### REQUIRED WORK
Determine how many lines below hold the string "samplingSpinner". Reply with the number alone.

START THE RECORDS

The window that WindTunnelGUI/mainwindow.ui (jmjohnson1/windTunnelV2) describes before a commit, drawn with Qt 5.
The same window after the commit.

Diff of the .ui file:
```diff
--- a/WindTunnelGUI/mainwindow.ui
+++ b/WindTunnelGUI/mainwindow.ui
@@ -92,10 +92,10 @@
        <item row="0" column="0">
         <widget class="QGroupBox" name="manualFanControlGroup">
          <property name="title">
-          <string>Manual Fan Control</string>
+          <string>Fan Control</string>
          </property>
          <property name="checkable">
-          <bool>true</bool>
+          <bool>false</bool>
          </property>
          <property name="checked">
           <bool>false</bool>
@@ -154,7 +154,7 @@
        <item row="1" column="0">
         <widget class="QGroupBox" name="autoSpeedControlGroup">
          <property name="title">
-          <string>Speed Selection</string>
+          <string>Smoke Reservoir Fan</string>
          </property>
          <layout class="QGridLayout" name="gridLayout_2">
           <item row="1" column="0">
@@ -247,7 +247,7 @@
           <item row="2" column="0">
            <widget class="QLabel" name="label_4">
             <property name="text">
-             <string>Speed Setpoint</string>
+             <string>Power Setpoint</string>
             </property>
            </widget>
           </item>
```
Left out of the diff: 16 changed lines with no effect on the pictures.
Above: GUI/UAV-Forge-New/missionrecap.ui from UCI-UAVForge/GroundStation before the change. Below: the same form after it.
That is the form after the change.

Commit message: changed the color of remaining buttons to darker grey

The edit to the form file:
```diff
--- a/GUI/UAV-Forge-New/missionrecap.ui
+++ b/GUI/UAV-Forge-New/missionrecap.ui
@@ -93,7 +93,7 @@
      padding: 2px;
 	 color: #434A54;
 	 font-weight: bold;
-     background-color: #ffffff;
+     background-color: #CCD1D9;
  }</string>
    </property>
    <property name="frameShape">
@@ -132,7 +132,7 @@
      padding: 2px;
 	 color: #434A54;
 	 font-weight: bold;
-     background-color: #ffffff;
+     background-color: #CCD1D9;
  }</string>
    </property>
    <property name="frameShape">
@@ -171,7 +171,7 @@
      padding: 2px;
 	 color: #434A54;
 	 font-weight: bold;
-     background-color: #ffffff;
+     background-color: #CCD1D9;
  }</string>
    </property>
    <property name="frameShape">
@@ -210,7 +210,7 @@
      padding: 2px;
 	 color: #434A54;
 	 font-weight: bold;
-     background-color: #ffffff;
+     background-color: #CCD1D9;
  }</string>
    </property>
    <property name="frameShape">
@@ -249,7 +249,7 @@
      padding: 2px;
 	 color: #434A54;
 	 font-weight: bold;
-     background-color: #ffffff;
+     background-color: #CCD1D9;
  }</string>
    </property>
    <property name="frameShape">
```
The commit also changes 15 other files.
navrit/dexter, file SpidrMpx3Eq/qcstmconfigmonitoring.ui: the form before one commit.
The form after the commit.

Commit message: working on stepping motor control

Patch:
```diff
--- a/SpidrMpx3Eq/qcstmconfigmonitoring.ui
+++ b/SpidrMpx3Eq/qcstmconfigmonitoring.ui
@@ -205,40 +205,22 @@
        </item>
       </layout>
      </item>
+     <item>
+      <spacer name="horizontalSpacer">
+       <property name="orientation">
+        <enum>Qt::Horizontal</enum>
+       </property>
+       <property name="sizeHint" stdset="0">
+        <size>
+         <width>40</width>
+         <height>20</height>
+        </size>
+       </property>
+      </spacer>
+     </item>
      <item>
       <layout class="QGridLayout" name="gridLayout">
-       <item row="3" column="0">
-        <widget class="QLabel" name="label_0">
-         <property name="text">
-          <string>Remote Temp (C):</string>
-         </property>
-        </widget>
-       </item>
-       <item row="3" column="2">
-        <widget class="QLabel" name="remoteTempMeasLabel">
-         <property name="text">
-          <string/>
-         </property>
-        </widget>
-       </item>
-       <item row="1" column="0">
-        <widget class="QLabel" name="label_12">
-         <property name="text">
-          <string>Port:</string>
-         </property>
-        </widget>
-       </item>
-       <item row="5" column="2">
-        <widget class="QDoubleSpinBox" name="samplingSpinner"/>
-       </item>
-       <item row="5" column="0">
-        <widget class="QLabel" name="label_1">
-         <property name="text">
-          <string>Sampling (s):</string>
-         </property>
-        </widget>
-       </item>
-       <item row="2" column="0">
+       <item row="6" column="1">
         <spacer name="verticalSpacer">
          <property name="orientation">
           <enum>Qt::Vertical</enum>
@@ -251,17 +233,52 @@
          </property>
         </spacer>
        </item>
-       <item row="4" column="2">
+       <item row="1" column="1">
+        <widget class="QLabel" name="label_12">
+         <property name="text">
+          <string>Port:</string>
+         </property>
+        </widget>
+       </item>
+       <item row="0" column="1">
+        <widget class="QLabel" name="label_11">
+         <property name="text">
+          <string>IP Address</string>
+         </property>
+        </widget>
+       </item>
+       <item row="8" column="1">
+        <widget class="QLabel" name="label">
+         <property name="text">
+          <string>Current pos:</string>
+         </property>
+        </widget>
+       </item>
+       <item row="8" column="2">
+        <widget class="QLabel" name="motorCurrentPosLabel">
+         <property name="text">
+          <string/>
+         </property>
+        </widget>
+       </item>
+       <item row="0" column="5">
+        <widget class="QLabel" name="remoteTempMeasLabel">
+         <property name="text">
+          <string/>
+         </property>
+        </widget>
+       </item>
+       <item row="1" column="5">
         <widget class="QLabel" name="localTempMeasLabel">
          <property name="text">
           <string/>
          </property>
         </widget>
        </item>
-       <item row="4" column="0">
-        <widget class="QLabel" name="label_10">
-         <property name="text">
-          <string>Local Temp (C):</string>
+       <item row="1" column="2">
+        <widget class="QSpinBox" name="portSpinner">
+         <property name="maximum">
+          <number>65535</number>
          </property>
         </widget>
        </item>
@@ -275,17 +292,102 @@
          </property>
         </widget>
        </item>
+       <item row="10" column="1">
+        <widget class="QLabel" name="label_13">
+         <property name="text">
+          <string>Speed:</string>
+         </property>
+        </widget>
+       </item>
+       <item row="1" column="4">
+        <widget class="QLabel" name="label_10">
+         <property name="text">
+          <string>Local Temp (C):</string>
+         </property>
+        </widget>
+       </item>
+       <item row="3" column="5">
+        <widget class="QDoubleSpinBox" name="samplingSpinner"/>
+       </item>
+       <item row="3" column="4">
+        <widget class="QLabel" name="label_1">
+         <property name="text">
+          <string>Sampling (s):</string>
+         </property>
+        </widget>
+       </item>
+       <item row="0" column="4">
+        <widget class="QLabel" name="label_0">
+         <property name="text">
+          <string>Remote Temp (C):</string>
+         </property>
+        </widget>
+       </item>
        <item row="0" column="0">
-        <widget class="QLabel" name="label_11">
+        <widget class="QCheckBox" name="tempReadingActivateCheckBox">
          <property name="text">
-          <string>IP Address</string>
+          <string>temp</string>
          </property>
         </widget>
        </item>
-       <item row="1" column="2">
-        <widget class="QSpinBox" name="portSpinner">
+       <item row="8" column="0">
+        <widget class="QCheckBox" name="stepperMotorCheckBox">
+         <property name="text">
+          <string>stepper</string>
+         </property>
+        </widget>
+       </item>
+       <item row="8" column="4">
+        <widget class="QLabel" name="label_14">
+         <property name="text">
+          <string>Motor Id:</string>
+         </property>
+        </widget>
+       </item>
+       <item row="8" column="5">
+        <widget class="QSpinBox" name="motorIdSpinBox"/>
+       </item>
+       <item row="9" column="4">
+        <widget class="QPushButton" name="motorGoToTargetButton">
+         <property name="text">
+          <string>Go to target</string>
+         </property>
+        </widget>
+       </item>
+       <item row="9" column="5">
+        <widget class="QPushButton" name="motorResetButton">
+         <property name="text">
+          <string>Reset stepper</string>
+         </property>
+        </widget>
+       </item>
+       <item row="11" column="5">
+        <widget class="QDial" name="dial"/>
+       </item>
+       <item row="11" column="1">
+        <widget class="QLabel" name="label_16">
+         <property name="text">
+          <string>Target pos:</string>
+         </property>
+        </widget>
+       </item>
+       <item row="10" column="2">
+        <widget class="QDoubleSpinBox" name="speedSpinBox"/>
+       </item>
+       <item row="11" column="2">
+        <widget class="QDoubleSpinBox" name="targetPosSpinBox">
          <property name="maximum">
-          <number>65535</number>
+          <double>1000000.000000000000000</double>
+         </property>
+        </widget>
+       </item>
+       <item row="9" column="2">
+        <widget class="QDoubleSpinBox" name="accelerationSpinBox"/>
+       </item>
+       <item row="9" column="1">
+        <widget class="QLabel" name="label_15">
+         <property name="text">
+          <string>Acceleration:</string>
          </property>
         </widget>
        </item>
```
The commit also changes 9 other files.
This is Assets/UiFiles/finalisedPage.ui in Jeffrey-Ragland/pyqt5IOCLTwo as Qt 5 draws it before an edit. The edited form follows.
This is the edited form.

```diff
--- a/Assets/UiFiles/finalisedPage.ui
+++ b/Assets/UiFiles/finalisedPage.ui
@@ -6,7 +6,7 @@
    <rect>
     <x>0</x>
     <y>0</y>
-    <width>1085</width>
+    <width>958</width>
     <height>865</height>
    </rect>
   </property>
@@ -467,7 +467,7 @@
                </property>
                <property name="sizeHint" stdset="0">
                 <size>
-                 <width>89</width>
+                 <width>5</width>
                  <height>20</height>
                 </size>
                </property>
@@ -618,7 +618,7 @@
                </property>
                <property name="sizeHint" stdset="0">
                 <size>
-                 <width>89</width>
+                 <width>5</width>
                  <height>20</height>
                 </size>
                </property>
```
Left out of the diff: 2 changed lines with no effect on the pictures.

END THE RECORDS

### SOLUTION FOR THIS TASK
2